● THE INPUT:

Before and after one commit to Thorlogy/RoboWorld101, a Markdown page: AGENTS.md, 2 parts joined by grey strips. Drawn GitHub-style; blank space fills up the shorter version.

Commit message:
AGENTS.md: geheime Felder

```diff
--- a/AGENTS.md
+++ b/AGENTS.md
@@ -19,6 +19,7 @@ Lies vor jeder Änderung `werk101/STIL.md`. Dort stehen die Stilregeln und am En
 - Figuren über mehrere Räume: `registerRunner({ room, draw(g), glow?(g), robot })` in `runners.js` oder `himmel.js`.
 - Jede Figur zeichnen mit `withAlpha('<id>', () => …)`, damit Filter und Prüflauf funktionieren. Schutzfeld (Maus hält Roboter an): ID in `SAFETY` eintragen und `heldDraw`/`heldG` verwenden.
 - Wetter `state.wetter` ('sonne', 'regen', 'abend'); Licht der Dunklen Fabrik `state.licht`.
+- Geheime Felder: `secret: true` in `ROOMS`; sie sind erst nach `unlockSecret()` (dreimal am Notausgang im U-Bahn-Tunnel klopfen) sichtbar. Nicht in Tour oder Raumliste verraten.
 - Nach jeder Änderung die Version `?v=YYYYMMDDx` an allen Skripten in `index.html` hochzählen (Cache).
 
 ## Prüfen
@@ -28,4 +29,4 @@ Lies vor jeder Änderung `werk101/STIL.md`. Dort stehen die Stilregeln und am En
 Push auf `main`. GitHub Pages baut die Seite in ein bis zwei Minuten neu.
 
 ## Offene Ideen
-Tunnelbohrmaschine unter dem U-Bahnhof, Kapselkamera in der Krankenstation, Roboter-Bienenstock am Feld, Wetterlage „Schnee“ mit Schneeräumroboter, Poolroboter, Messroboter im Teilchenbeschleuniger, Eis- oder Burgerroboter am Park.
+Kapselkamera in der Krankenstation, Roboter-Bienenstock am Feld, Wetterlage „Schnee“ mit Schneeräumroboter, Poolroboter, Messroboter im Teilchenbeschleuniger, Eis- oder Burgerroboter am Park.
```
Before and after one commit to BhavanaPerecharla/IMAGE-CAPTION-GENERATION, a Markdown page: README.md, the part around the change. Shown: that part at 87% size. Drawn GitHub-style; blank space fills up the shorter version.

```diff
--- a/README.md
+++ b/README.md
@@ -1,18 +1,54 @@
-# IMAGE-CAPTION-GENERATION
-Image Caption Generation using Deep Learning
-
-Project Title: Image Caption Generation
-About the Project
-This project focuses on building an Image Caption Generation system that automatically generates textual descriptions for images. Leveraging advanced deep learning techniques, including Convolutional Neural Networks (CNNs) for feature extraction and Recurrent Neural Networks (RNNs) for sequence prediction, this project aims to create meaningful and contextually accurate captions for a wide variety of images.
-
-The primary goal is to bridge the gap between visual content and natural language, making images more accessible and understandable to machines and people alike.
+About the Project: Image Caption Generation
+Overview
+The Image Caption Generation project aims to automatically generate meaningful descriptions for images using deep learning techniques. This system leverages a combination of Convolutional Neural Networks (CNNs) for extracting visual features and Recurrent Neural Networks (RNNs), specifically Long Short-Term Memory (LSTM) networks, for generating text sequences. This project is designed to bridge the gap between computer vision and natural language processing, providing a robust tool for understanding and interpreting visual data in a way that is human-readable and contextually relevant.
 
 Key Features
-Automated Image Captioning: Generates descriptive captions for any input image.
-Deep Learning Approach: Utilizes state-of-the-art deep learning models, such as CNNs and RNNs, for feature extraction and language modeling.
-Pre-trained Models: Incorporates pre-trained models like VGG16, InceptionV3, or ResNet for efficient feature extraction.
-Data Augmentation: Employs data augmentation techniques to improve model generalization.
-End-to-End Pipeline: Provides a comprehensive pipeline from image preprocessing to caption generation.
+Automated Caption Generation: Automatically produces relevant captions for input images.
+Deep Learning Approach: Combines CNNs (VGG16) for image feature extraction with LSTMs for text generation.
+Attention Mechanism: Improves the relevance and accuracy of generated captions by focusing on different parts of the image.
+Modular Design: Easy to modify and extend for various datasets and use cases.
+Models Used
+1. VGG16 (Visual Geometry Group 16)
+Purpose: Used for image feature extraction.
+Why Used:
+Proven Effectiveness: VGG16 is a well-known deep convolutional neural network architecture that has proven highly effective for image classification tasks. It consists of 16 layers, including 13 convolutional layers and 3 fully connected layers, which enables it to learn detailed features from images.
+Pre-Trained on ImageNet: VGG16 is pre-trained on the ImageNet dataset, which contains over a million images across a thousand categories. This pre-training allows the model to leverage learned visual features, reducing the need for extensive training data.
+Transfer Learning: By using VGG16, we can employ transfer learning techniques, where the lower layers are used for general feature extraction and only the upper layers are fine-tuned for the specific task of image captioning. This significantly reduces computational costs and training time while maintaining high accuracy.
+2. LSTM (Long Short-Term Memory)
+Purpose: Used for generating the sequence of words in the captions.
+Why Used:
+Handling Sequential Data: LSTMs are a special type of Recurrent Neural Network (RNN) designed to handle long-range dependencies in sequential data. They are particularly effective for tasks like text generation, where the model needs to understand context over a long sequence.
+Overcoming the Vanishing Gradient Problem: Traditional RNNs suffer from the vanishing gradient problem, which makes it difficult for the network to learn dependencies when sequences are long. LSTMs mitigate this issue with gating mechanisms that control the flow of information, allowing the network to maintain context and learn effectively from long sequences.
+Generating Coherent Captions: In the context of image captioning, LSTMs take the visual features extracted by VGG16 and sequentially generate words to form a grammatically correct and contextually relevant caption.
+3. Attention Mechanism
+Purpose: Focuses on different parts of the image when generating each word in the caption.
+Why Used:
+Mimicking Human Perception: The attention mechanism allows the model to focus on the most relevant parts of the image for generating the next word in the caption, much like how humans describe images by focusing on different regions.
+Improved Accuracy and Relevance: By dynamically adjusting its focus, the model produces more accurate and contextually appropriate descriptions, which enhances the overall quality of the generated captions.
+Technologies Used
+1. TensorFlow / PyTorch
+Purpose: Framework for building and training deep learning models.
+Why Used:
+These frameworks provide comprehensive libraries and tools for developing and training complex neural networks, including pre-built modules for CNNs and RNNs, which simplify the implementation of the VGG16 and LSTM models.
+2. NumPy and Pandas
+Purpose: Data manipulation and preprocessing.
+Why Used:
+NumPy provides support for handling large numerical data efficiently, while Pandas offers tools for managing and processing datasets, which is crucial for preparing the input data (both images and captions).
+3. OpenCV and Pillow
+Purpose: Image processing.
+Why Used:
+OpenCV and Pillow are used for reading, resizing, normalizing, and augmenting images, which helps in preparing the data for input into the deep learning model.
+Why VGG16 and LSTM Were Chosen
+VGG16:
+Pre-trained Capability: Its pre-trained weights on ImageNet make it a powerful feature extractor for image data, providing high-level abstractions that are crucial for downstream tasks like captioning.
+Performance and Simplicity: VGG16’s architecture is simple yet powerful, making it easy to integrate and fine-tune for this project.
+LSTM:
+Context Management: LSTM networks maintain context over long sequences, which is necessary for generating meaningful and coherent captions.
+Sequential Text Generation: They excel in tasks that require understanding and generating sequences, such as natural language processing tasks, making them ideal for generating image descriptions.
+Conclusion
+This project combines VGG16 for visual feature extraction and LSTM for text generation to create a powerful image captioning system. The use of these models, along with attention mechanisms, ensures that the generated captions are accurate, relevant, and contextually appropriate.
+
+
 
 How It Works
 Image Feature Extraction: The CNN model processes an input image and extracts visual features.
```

● PROBLEM DETAILS: Recopy the entries above in their entirety, exactly.

● SOLUTION:
Before and after one commit to Thorlogy/RoboWorld101, a Markdown page: AGENTS.md, 2 parts joined by grey strips. Drawn GitHub-style; blank space fills up the shorter version.

Commit message:
AGENTS.md: geheime Felder

```diff
--- a/AGENTS.md
+++ b/AGENTS.md
@@ -19,6 +19,7 @@ Lies vor jeder Änderung `werk101/STIL.md`. Dort stehen die Stilregeln und am En
 - Figuren über mehrere Räume: `registerRunner({ room, draw(g), glow?(g), robot })` in `runners.js` oder `himmel.js`.
 - Jede Figur zeichnen mit `withAlpha('<id>', () => …)`, damit Filter und Prüflauf funktionieren. Schutzfeld (Maus hält Roboter an): ID in `SAFETY` eintragen und `heldDraw`/`heldG` verwenden.
 - Wetter `state.wetter` ('sonne', 'regen', 'abend'); Licht der Dunklen Fabrik `state.licht`.
+- Geheime Felder: `secret: true` in `ROOMS`; sie sind erst nach `unlockSecret()` (dreimal am Notausgang im U-Bahn-Tunnel klopfen) sichtbar. Nicht in Tour oder Raumliste verraten.
 - Nach jeder Änderung die Version `?v=YYYYMMDDx` an allen Skripten in `index.html` hochzählen (Cache).
 
 ## Prüfen
@@ -28,4 +29,4 @@ Lies vor jeder Änderung `werk101/STIL.md`. Dort stehen die Stilregeln und am En
 Push auf `main`. GitHub Pages baut die Seite in ein bis zwei Minuten neu.
 
 ## Offene Ideen
-Tunnelbohrmaschine unter dem U-Bahnhof, Kapselkamera in der Krankenstation, Roboter-Bienenstock am Feld, Wetterlage „Schnee“ mit Schneeräumroboter, Poolroboter, Messroboter im Teilchenbeschleuniger, Eis- oder Burgerroboter am Park.
+Kapselkamera in der Krankenstation, Roboter-Bienenstock am Feld, Wetterlage „Schnee“ mit Schneeräumroboter, Poolroboter, Messroboter im Teilchenbeschleuniger, Eis- oder Burgerroboter am Park.
```
Before and after one commit to BhavanaPerecharla/IMAGE-CAPTION-GENERATION, a Markdown page: README.md, the part around the change. Shown: that part at 87% size. Drawn GitHub-style; blank space fills up the shorter version.

```diff
--- a/README.md
+++ b/README.md
@@ -1,18 +1,54 @@
-# IMAGE-CAPTION-GENERATION
-Image Caption Generation using Deep Learning
-
-Project Title: Image Caption Generation
-About the Project
-This project focuses on building an Image Caption Generation system that automatically generates textual descriptions for images. Leveraging advanced deep learning techniques, including Convolutional Neural Networks (CNNs) for feature extraction and Recurrent Neural Networks (RNNs) for sequence prediction, this project aims to create meaningful and contextually accurate captions for a wide variety of images.
-
-The primary goal is to bridge the gap between visual content and natural language, making images more accessible and understandable to machines and people alike.
+About the Project: Image Caption Generation
+Overview
+The Image Caption Generation project aims to automatically generate meaningful descriptions for images using deep learning techniques. This system leverages a combination of Convolutional Neural Networks (CNNs) for extracting visual features and Recurrent Neural Networks (RNNs), specifically Long Short-Term Memory (LSTM) networks, for generating text sequences. This project is designed to bridge the gap between computer vision and natural language processing, providing a robust tool for understanding and interpreting visual data in a way that is human-readable and contextually relevant.
 
 Key Features
-Automated Image Captioning: Generates descriptive captions for any input image.
-Deep Learning Approach: Utilizes state-of-the-art deep learning models, such as CNNs and RNNs, for feature extraction and language modeling.
-Pre-trained Models: Incorporates pre-trained models like VGG16, InceptionV3, or ResNet for efficient feature extraction.
-Data Augmentation: Employs data augmentation techniques to improve model generalization.
-End-to-End Pipeline: Provides a comprehensive pipeline from image preprocessing to caption generation.
+Automated Caption Generation: Automatically produces relevant captions for input images.
+Deep Learning Approach: Combines CNNs (VGG16) for image feature extraction with LSTMs for text generation.
+Attention Mechanism: Improves the relevance and accuracy of generated captions by focusing on different parts of the image.
+Modular Design: Easy to modify and extend for various datasets and use cases.
+Models Used
+1. VGG16 (Visual Geometry Group 16)
+Purpose: Used for image feature extraction.
+Why Used:
+Proven Effectiveness: VGG16 is a well-known deep convolutional neural network architecture that has proven highly effective for image classification tasks. It consists of 16 layers, including 13 convolutional layers and 3 fully connected layers, which enables it to learn detailed features from images.
+Pre-Trained on ImageNet: VGG16 is pre-trained on the ImageNet dataset, which contains over a million images across a thousand categories. This pre-training allows the model to leverage learned visual features, reducing the need for extensive training data.
+Transfer Learning: By using VGG16, we can employ transfer learning techniques, where the lower layers are used for general feature extraction and only the upper layers are fine-tuned for the specific task of image captioning. This significantly reduces computational costs and training time while maintaining high accuracy.
+2. LSTM (Long Short-Term Memory)
+Purpose: Used for generating the sequence of words in the captions.
+Why Used:
+Handling Sequential Data: LSTMs are a special type of Recurrent Neural Network (RNN) designed to handle long-range dependencies in sequential data. They are particularly effective for tasks like text generation, where the model needs to understand context over a long sequence.
+Overcoming the Vanishing Gradient Problem: Traditional RNNs suffer from the vanishing gradient problem, which makes it difficult for the network to learn dependencies when sequences are long. LSTMs mitigate this issue with gating mechanisms that control the flow of information, allowing the network to maintain context and learn effectively from long sequences.
+Generating Coherent Captions: In the context of image captioning, LSTMs take the visual features extracted by VGG16 and sequentially generate words to form a grammatically correct and contextually relevant caption.
+3. Attention Mechanism
+Purpose: Focuses on different parts of the image when generating each word in the caption.
+Why Used:
+Mimicking Human Perception: The attention mechanism allows the model to focus on the most relevant parts of the image for generating the next word in the caption, much like how humans describe images by focusing on different regions.
+Improved Accuracy and Relevance: By dynamically adjusting its focus, the model produces more accurate and contextually appropriate descriptions, which enhances the overall quality of the generated captions.
+Technologies Used
+1. TensorFlow / PyTorch
+Purpose: Framework for building and training deep learning models.
+Why Used:
+These frameworks provide comprehensive libraries and tools for developing and training complex neural networks, including pre-built modules for CNNs and RNNs, which simplify the implementation of the VGG16 and LSTM models.
+2. NumPy and Pandas
+Purpose: Data manipulation and preprocessing.
+Why Used:
+NumPy provides support for handling large numerical data efficiently, while Pandas offers tools for managing and processing datasets, which is crucial for preparing the input data (both images and captions).
+3. OpenCV and Pillow
+Purpose: Image processing.
+Why Used:
+OpenCV and Pillow are used for reading, resizing, normalizing, and augmenting images, which helps in preparing the data for input into the deep learning model.
+Why VGG16 and LSTM Were Chosen
+VGG16:
+Pre-trained Capability: Its pre-trained weights on ImageNet make it a powerful feature extractor for image data, providing high-level abstractions that are crucial for downstream tasks like captioning.
+Performance and Simplicity: VGG16’s architecture is simple yet powerful, making it easy to integrate and fine-tune for this project.
+LSTM:
+Context Management: LSTM networks maintain context over long sequences, which is necessary for generating meaningful and coherent captions.
+Sequential Text Generation: They excel in tasks that require understanding and generating sequences, such as natural language processing tasks, making them ideal for generating image descriptions.
+Conclusion
+This project combines VGG16 for visual feature extraction and LSTM for text generation to create a powerful image captioning system. The use of these models, along with attention mechanisms, ensures that the generated captions are accurate, relevant, and contextually appropriate.
+
+
 
 How It Works
 Image Feature Extraction: The CNN model processes an input image and extracts visual features.
```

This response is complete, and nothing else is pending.